He wasn't sure how long he'd been walking when the first bit of dizziness hit. He kept walking, closing his eye, concentrating on taking the next step, and the next, until it passed. It bothered him a bit. He had wanted to be further along before it started. Resolutely, he picked up his pace.
The first cramp hit him sometime later. He went down hard as his thigh muscle tied itself in knots. He grabbed hold, massaging roughly, trying to work it out. Finally it subsided, leaving a dull ache. He slowly stood, heart pounding. He took a deep breath, and moved on.
It wasn't long before he began having stomach cramps. At first, he had to stop, doubling over in pain. Eventually, he forced himself to ignore them, keeping his eye on the mountains, walking bent over, but walking.
No way he was going to stop now.
He noticed the mountains were moving. One minute they were straight ahead of him, the next they had moved to his side. He stopped now and then, wiping the sweat from his face, trying to get his bearings. It was harder and harder to get started again; he felt his strength ebbing away.

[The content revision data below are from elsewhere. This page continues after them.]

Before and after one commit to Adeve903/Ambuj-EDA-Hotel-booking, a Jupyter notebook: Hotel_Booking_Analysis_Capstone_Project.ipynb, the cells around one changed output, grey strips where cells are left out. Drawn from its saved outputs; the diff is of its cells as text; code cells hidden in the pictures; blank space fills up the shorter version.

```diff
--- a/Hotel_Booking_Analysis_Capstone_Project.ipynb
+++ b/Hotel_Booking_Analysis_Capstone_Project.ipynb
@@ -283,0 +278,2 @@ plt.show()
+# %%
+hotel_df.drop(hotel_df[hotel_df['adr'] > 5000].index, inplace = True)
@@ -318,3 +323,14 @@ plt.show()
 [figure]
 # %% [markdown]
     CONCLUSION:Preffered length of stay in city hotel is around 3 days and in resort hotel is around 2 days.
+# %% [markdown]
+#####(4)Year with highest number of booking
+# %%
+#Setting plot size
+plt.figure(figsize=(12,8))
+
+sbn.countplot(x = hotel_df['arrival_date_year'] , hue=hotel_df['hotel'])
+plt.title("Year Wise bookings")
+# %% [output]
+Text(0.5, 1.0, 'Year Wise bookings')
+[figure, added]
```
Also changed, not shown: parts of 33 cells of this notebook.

God, he was so thirsty. He walked with his eye closed, picturing a huge fountain of icy cold water. He walked toward it, faster and faster. He had almost reached it when he suddenly felt his stomach heave.
How long he'd been on the ground, he had no idea. He sat up slowly, trying to push himself up, but his arms and legs didn't seem to want to go where he needed them to. Finally, he staggered to his feet, and another wave of dizziness and nausea struck. He fell back on his knees, unmindful of the stones cutting into them.

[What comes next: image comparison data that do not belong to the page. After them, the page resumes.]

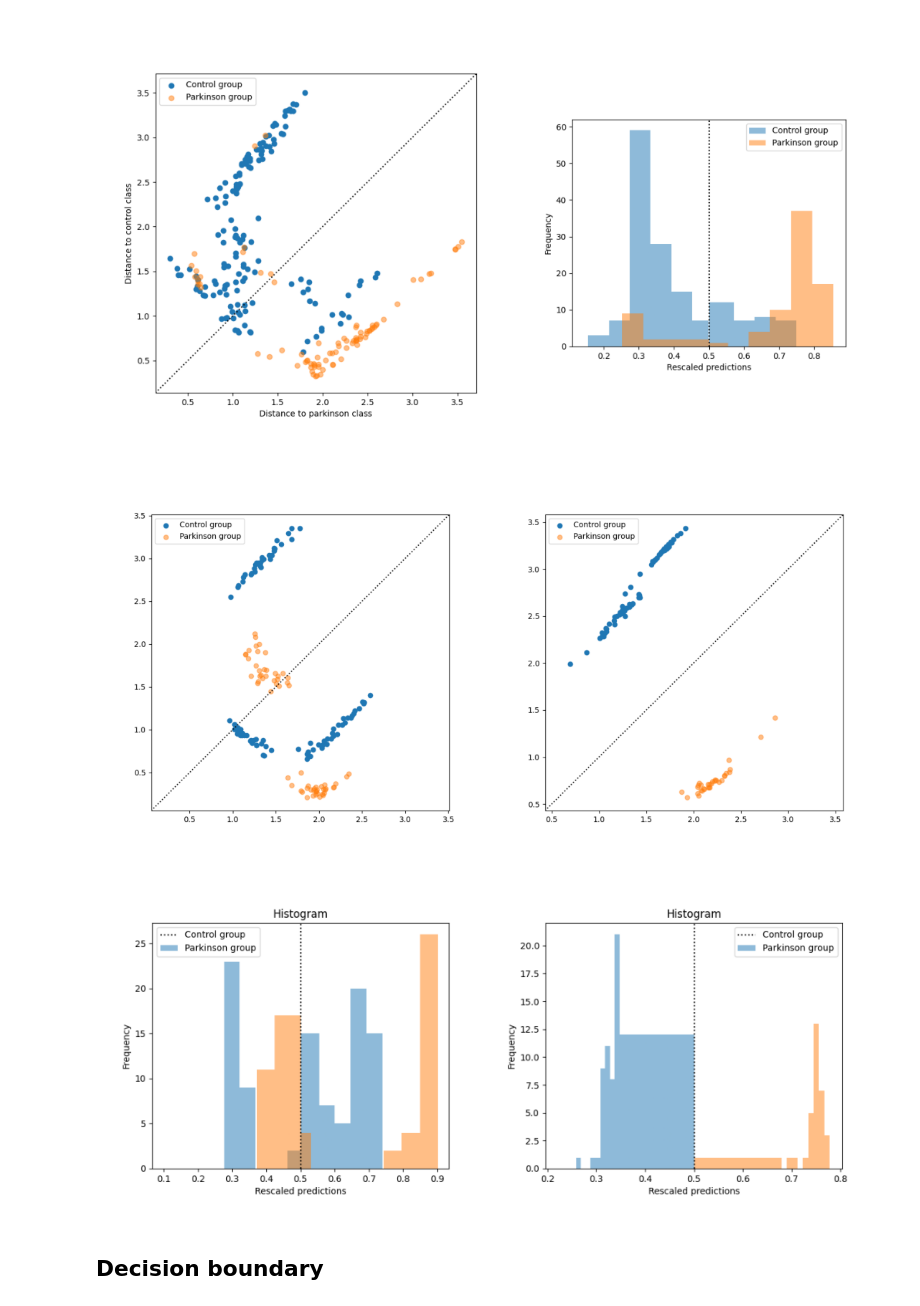
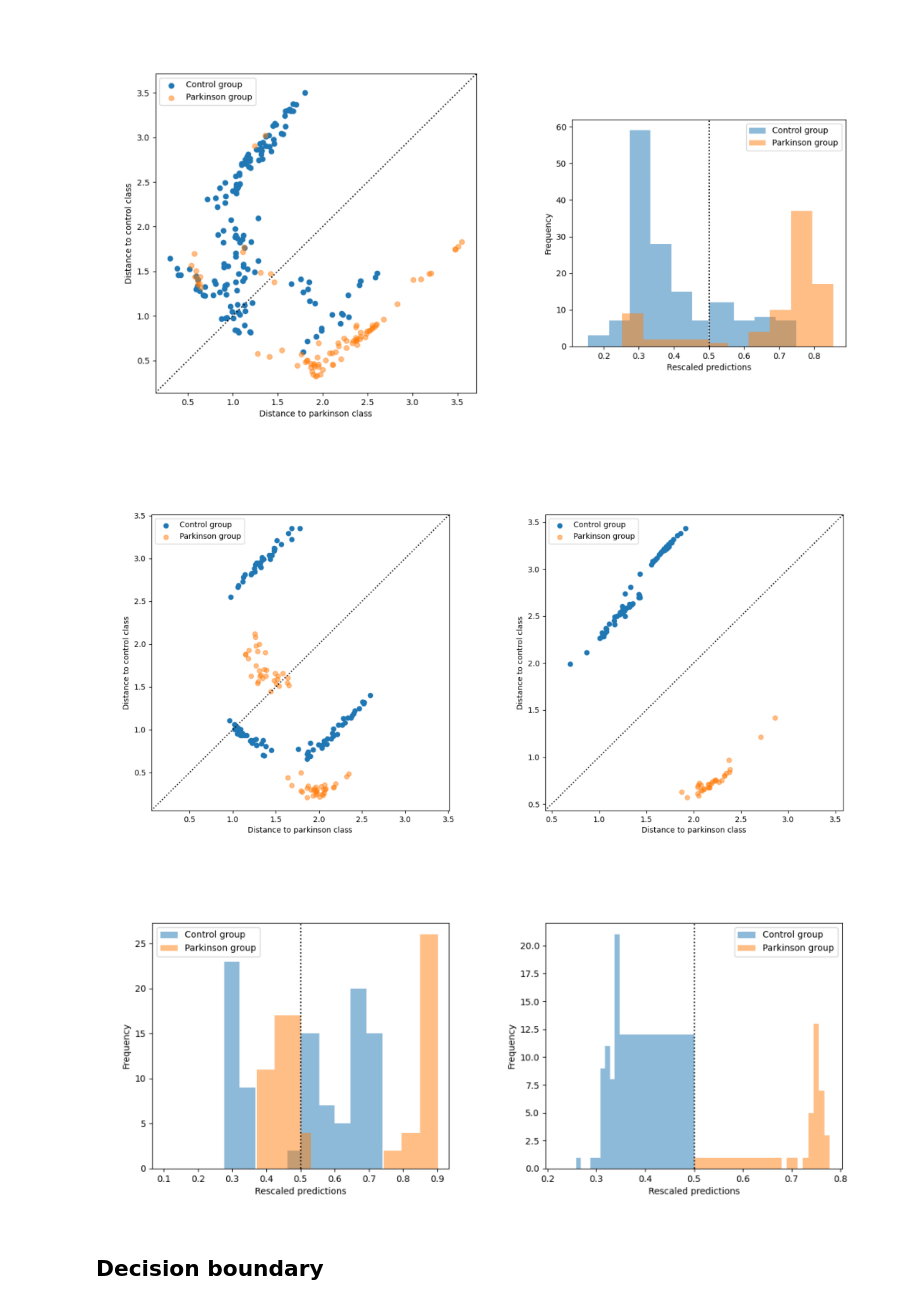
Before and after one commit to jiggychauhi/QC-Gait-Analysis, a Jupyter notebook: notebook_clean.ipynb, the cells around one changed output. Cells and saved outputs as stored; diff of their text form; code cells hidden in the pictures.

```diff
--- a/notebook_clean.ipynb
+++ b/notebook_clean.ipynb
@@ -445,27 +445,29 @@ fig = merge_2axes(fig1, fig2)
 # %%
 # Use mdm to get the distances between the classes
 ## best split
 dists = pipe_mdm.fit(X_train, y_train).transform(X_test)
 fig1 = plot_biscatter(dists, y_test)
 # fig1.axes[0].set_title('Distance to centroids')
 fig1.axes[0].legend(['Control group', 'Parkinson group'])
-
+fig1.axes[0].set(xlabel='Distance to parkinson class', ylabel='Distance to control class')
 dists_best = pipe_mdm.fit(X_train_best, y_train_best).transform(X_test_best)
 fig2 = plot_biscatter(dists_best, y_test_best)
 # fig2.axes[0].set_title('Distance to centroids')
 fig2.axes[0].legend(['Control group', 'Parkinson group'])
-
+fig2.axes[0].set(xlabel='Distance to parkinson class', ylabel='Distance to control class')
 fig = merge_2axes(fig1, fig2)
 # %% [output]
-[figure, old version]
+[figure, new version]
 # %%
 fig1 = plot_bihist(dists, y_test)
 fig1.axes[0].legend(['_', 'Control group', 'Parkinson group'])
+fig1.axes[0].set_title('')
 fig2 = plot_bihist(dists_best, y_test_best)
 fig2.axes[0].legend(['_', 'Control group', 'Parkinson group'])
+fig2.axes[0].set_title('')
 fig = merge_2axes(fig1, fig2)
 # %% [output]
-[figure, old version]
+[figure, new version]
 # %% [markdown]
 ## Decision boundary
 # %%
```
Also changed, not shown: parts of 1 cell of this notebook, 8 other files.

He looked once more at his mountains, beckoning, calling.
Heard the voices once more, no longer willing, or able, to shut them out. Voices telling him to hold on, not let go. Not yet. Not yet.
He felt the rest of his body slowly sink to the ground, the hot, hard ground. He closed his eye again, made himself think of the softest bed he'd ever slept on, with the icy cold water fountain sending a cool breeze of moisture over his body, the soft sounds of its waterfall singing him to sleep...
Singing him home.